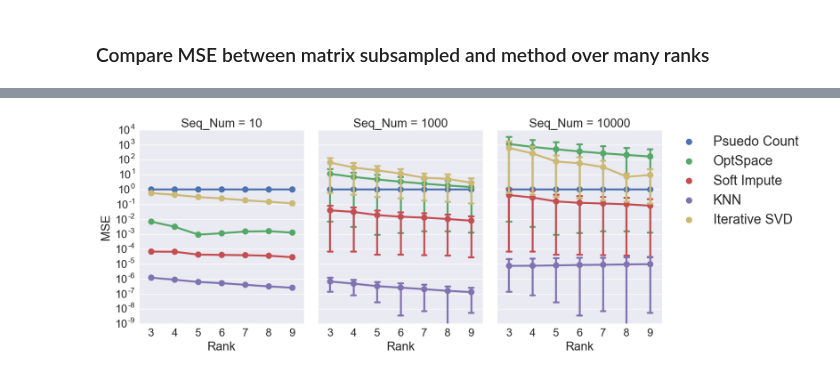
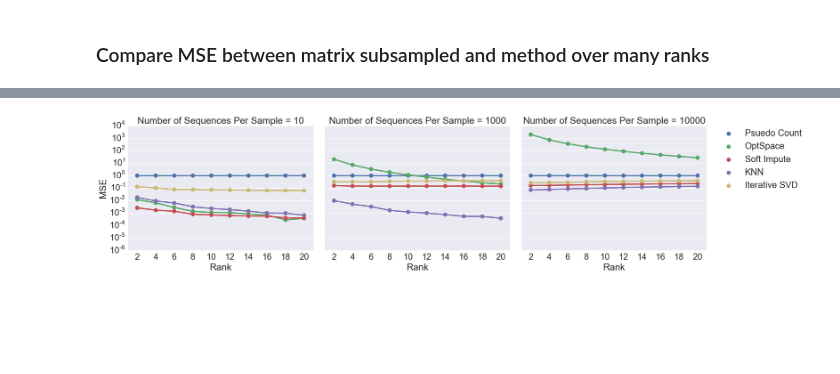
Before and after one commit to biocore/DEICODE, a Jupyter notebook: Examples/Latent_low_rank_simulations.ipynb, the cells around one changed output, grey strips where cells are left out. Drawn from its saved outputs; the diff is of its cells as text; code cells hidden in the pictures; blank space fills up the shorter version.

```diff
--- a/Examples/Latent_low_rank_simulations.ipynb
+++ b/Examples/Latent_low_rank_simulations.ipynb
@@ -337,4 +322,5 @@ plt.show()
 # %%
+%%capture capt
 X_recovered_psuedo=[]
 X_recovered_opt=[]
 X_recovered_soft=[]
@@ -347,7 +333,7 @@ for X_noise_subsampled in Subsamples_noisy:
     X_recovered_psuedo.append(pd.DataFrame(X_noise_subsampled+1,X_noise_subsampled.index,X_noise_subsampled.columns))
 
     # OptSpace
-    X_filled_opt=complete_matrix(X_noise_subsampled.as_matrix().copy(),rank=3,iteration=20,minval=.01)
+    X_filled_opt=complete_matrix(X_noise_subsampled.as_matrix().copy(),rank=3,iteration=20,maxval=1,minval=.01)
     X_recovered_opt.append(pd.DataFrame(X_filled_opt,X_noise_subsampled.index,X_noise_subsampled.columns))
 
     # Make 0 NaN for fancy impute
@@ -355,13 +341,13 @@ for X_noise_subsampled in Subsamples_noisy:
     X_noisefancy[X_noisefancy==0]=np.nan
 
     # KNN
-    X_filled_knn = KNN(k=20,verbose=False,max_value=.01).complete(X_noisefancy)
+    X_filled_knn = KNN(k=20,verbose=False,min_value=.01,max_value=1).complete(X_noisefancy)
     X_recovered_knn.append(pd.DataFrame(X_filled_knn,X_noise_subsampled.index,X_noise_subsampled.columns))
 
     #soft impute
-    X_filled_softimpute = SoftImpute(verbose=False,max_value=.01).complete(X_noisefancy)
+    X_filled_softimpute = SoftImpute(verbose=False,min_value=.01,max_value=1).complete(X_noisefancy)
     X_recovered_soft.append(pd.DataFrame(X_filled_softimpute,X_noise_subsampled.index,X_noise_subsampled.columns))
 
     # Iter SVD
-    X_filled_iter=IterativeSVD(verbose=False,max_value=.01).complete(X_noisefancy)
+    X_filled_iter=IterativeSVD(verbose=False,min_value=.01,max_value=1).complete(X_noisefancy)
     X_recovered_itersvd.append(pd.DataFrame(X_filled_iter,X_noise_subsampled.index,X_noise_subsampled.columns))
@@ -413,6 +381,7 @@ for sub_ in subsample_points:
 
     Subsamples_noisy.append(X_noise_sub)
 # %%
+%%capture capt
 X_recovered_psuedo=[]
 X_recovered_opt=[]
 X_recovered_soft=[]
@@ -425,7 +394,7 @@ for X_noise_subsampled in Subsamples_noisy:
     X_recovered_psuedo.append(X_noise_subsampled+1)
 
     # OptSpace
-    X_filled_opt=complete_matrix(X_noise_subsampled.as_matrix().copy(),rank=3,iteration=20,minval=.01)
+    X_filled_opt=complete_matrix(X_noise_subsampled.as_matrix().copy(),rank=3,iteration=20,minval=.01,maxval=1)
     X_recovered_opt.append(pd.DataFrame(X_filled_opt,X_noise_subsampled.index,X_noise_subsampled.columns))
 
     # Make 0 NaN for fancy impute
@@ -433,13 +402,13 @@ for X_noise_subsampled in Subsamples_noisy:
     X_noisefancy[X_noisefancy==0]=np.nan
 
     # KNN
-    X_filled_knn = KNN(k=20,verbose=False,max_value=.01).complete(X_noisefancy)
+    X_filled_knn = KNN(k=20,verbose=False,min_value=.01,max_value=1).complete(X_noisefancy)
     X_recovered_knn.append(pd.DataFrame(X_filled_knn,X_noise.index,X_noise.columns))
 
     #soft impute
-    X_filled_softimpute = SoftImpute(verbose=False,max_value=.01).complete(X_noisefancy)
+    X_filled_softimpute = SoftImpute(verbose=False,min_value=.01,max_value=1).complete(X_noisefancy)
     X_recovered_soft.append(pd.DataFrame(X_filled_softimpute,X_noise.index,X_noise.columns))
 
     # Iter SVD
-    X_filled_iter=IterativeSVD(verbose=False,max_value=.01).complete(X_noisefancy)
+    X_filled_iter=IterativeSVD(verbose=False,min_value=.01,max_value=1).complete(X_noisefancy)
     X_recovered_itersvd.append(pd.DataFrame(X_filled_iter,X_noise.index,X_noise.columns))
@@ -491,17 +442,18 @@ plt.show()
 # %% [markdown]
 ### Compare MSE between matrix subsampled and method over many ranks
 # %%
+%%capture capt
 mse=[]
 method=[]
 ranks=[]
 num_seq=[]
 
-for rank_ in range(3,10):
+for rank_ in list(range(2, 22, 2)):
     print('rank'+str(rank_))
 
     ### generate data ###
     r=rank_ #numbers of blocks (rank of the matrix)
-    n=r*30 # number of columns (Samples)
+    n=rank_*30 # number of columns (Samples)
     b=n*10 # number of rows (OTUS)
     # make a mock mapping data
     mapping=pd.DataFrame(np.array([['Cluster %s'%str(x)]*int(n/r) for x in range(1,r+1)]).flatten(),columns=['example'],index=['sample_'+str(x) for x in range(0,n)])
@@ -537,7 +489,7 @@ for rank_ in range(3,10):
             X_recovered_psuedo.append(X_noise_subsampled+1)
 
             # OptSpace
-            X_filled_opt=complete_matrix(X_noise_subsampled.as_matrix().copy(),rank=rank_,iteration=20,minval=.01)
+            X_filled_opt=complete_matrix(X_noise_subsampled.as_matrix().copy(),rank=rank_,iteration=15,minval=.01,maxval=1)
             X_recovered_opt.append(pd.DataFrame(X_filled_opt,X_noise_subsampled.index,X_noise_subsampled.columns))
 
             # Make 0 NaN for fancy impute
@@ -545,15 +497,15 @@ for rank_ in range(3,10):
             X_noisefancy[X_noisefancy==0]=np.nan
 
             # KNN
-            X_filled_knn = KNN(k=20,verbose=False,max_value=.01).complete(X_noisefancy)
+            X_filled_knn = KNN(k=20,verbose=False,min_value=.01,max_value=1).complete(X_noisefancy)
             X_recovered_knn.append(pd.DataFrame(X_filled_knn,X_noise.index,X_noise.columns))
 
             #soft impute
-            X_filled_softimpute = SoftImpute(verbose=False,max_value=.01).complete(X_noisefancy)
+            X_filled_softimpute = SoftImpute(verbose=False,min_value=.01,max_value=1).complete(X_noisefancy)
             X_recovered_soft.append(pd.DataFrame(X_filled_softimpute,X_noise.index,X_noise.columns))
 
             # Iter SVD
-            X_filled_iter=IterativeSVD(verbose=False,max_value=.01).complete(X_noisefancy)
+            X_filled_iter=IterativeSVD(verbose=False,min_value=.01,max_value=1).complete(X_noisefancy)
             X_recovered_itersvd.append(pd.DataFrame(X_filled_iter,X_noise.index,X_noise.columns))
 
         #MSE
@@ -606,14 +540,15 @@ No samples have sufficient overlap with sample 873
 # %%
-plot_all=pd.DataFrame([mse,method,ranks,num_seq],['MSE','Method','Rank','Seq_Num']).T
+plot_all=pd.DataFrame([mse,method,ranks,num_seq],['MSE','Method','Rank','Number of Sequences Per Sample']).T
 # %%
 # Draw a pointplot to show pulse as a function of three categorical factors
-sns.set(font_scale=1.8)
+sns.set(font_scale=2.1)
 
-sns.factorplot(x="Rank", y="MSE", hue="Method", col="Seq_Num", data=plot_all,
-                   capsize=.2, size=6,alpha=.6, aspect=.75,legend=False)
+sns.factorplot(x="Rank", y="MSE", hue="Method", col="Number of Sequences Per Sample", data=plot_all,
+                   capsize=.1,ci=None, size=6,alpha=.6, aspect=1.2,legend=False, kind="point")
 #despine(left=True)
+plt.ylim(10**-6,10**4)
 plt.yscale('log')
 plt.legend(bbox_to_anchor=(1.05, 1), loc=2, borderaxespad=0.,prop={'size':22})
 plt.show()
 # %% [output]
-[figure, old version]
+[figure, new version]
```
Also changed, not shown: parts of 11 cells of this notebook, 1 other file.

== == ==

**Your instructions**.
Locate the word "aspect" in the records and collect each line it appears in.

**Solution below**.
-                   capsize=.2, size=6,alpha=.6, aspect=.75,legend=False)
+                   capsize=.1,ci=None, size=6,alpha=.6, aspect=1.2,legend=False, kind="point")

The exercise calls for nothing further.